Process Addictions

About Process Addictions

Addiction can take on many forms and wear many different masks.   A process addiction (a.k.a. behavioral addiction) is when a person obsessively or compulsively engages in an activity or behavior despite the negative consequences; mentally, physically, relationally, financially, legally etc.   This is the same working definition for substance addiction minus the physical dependence and withdrawal symptoms.  While it is true that drug and alcohol addiction can cause a PHYSICAL dependency in the body that requires a period of detox, the real addictive “hooks” go way deeper than just physical dependence.  If this were not the case, detox alone would solve the problem and relapse would not exist.

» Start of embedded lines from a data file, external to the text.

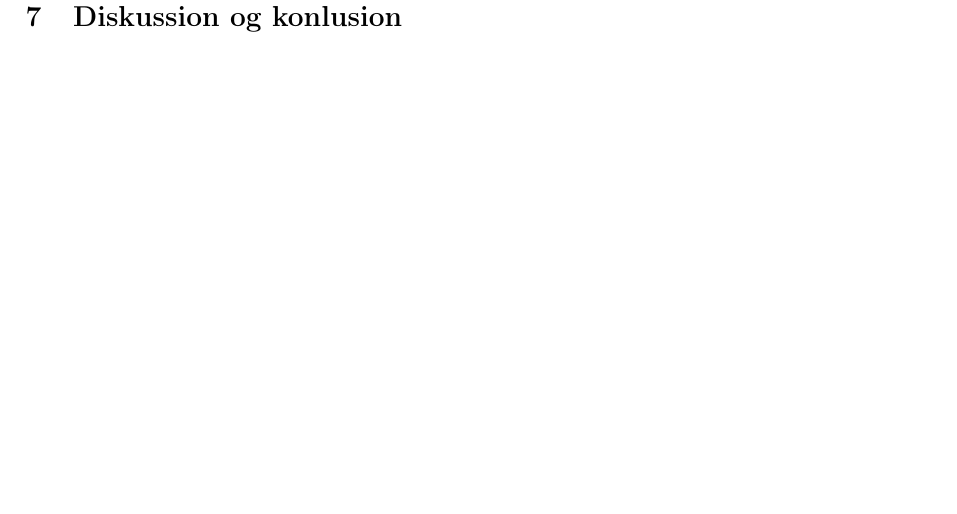
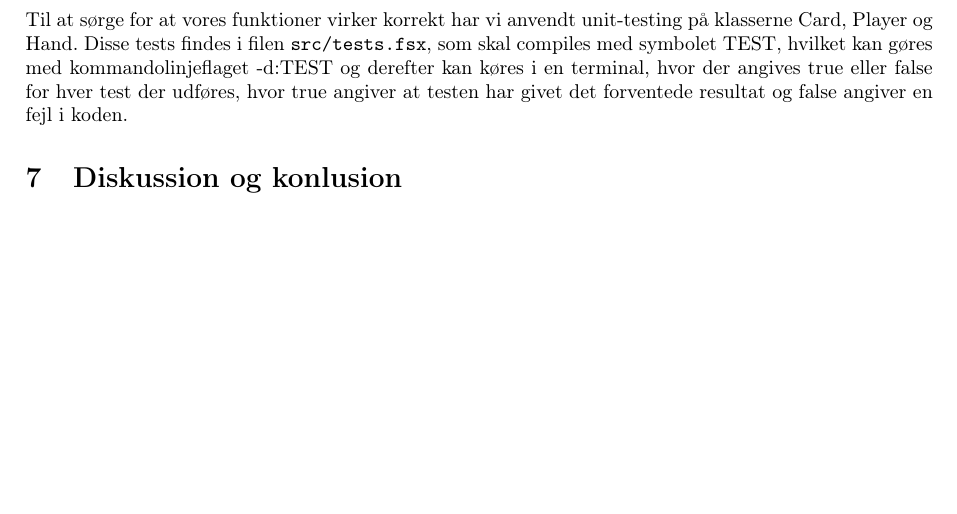
Before and after one commit to madsulrik/blackjack, a LaTeX document (rapport/blackjack.tex): part of page 7 of 10, cut at the place of the change. Compiled offline with pdfLaTeX.

Commit message:
lidt om afprøvning

```diff
--- a/rapport/blackjack.tex
+++ b/rapport/blackjack.tex
@@ -374,6 +374,14 @@
 
 
   \section{Afprøvning} \label{sec:unitTest}
+    Til at sørge for at vores funktioner virker korrekt har vi
+    anvendt unit-testing på klasserne Card, Player og Hand.
+    Disse tests findes i filen \path{src/tests.fsx}, som skal
+    compiles med symbolet TEST, hvilket kan gøres med
+    kommandolinjeflaget -d:TEST og derefter kan køres i en
+    terminal, hvor der angives true eller false for hver test
+    der udføres, hvor true angiver at testen har givet det
+    forventede resultat og false angiver en fejl i koden.
 
 	\section{Diskussion og konlusion} \label{sec:conclusion}
 
```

Why would someone choose to use again after their body has been detoxed and the physical dependency is gone?  Because the true addictive “hooks” lie in the EMOTIONAL dependency.  This is why some people become addicted to pain medication even after they are no longer in physical pain – because the pain medication was also medicating emotional pain.

The brain does not know the difference between physical and emotional pain—-Gabor Mate M.D. 

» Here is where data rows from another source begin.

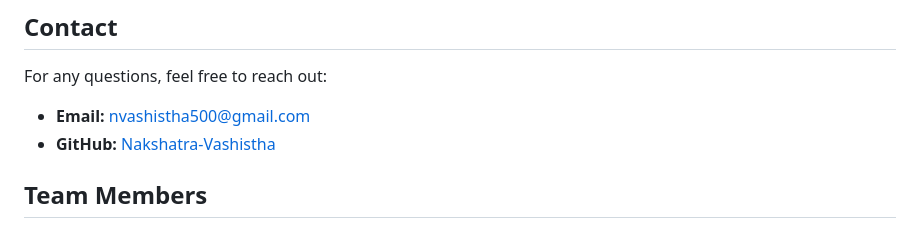
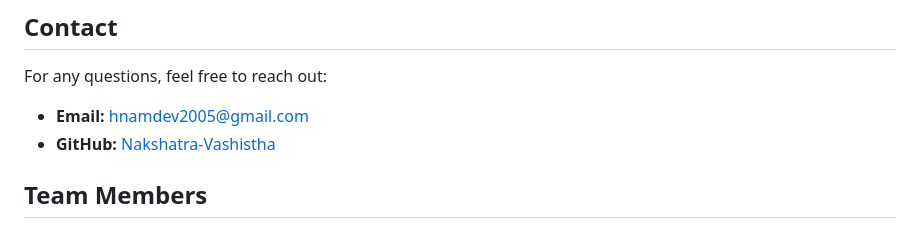
Before and after one commit to harshnamd/Smart-India-Hackathon-2024-Team-DevDynamos--Main-REPO, a Markdown page: README.md, the part around the change. GitHub-like rendering.

```diff
--- a/README.md
+++ b/README.md
@@ -94,8 +94,8 @@ This project is licensed under the MIT License. See the [LICENSE](LICENSE) file
 
 For any questions, feel free to reach out:
 
-- **Email:** nvashistha500@gmail.com
-- **GitHub:** [Nakshatra-Vashistha](https://github.com/Nakshatra-Vashistha)
+- **Email:** hnamdev2005@gmail.com
+- **GitHub:** [Nakshatra-Vashistha](https://github.com/harshnamd)
 
 ## **Team Members**
 
```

Recognizing EMOTIONAL dependency is the foundation for understanding all chronic addictive patterns - process or substances. This understanding also shifts addiction treatment from a behavioral focus (the WHAT), to an emotional focus (the WHY).  Addictive patterns are therefore seen as serving a purpose –or solving a problem.   They are unhealthy coping mechanisms that help manage unbearable emotional pain.

In addition, the research on compulsive behaviors has shown that any activity or behavior that stimulates the reward center of the brain can become addictive, and could potentially be just as damaging as drug and alcohol addictions.

Like drugs and alcohol, process addictions can offer a person different experiences.  Two of the most common experiences are:

  1. To create a “good feeling” state by engaging in the behavior or activity, which in turn stimulates the reward center of the brain. This natural rush or “high” can happen with just the anticipation of engaging in the activity or behavior.
  2. To shut down a “bad feeling” state by engaging in the behavior or activity, which in turn provides a distraction from painful and overwhelming feelings.

Process addiction(s) are present in most, if not all, chronic mental health diagnoses and symptoms (including substance use disorder).  This is why it is imperative to treat all issues simultaneously.  Process addictions can also take on addictive patterns in cognitions (thoughts) or behaviors, regardless of diagnosis.  

Whether a person is aware of it or not, most, if not all, behavioral addictions start with cognitive addictions.  However, a small percentage of people, will report only a cognitive addiction without a behavioral addiction. While people can become addicted to any activity, hobby or behavior, some of the most common process addictions are the following:

  • sex
  • gambling
  • pornography
  • shopping
  • exercising
  • working
  • smoking
  • eating
  • cleaning
  • hoarding
  • Internet/gaming
  • dissociation
  • self-harming
  • Obsessive thoughts

Types of Process Addictions

How do I know if I struggle with a process addiction?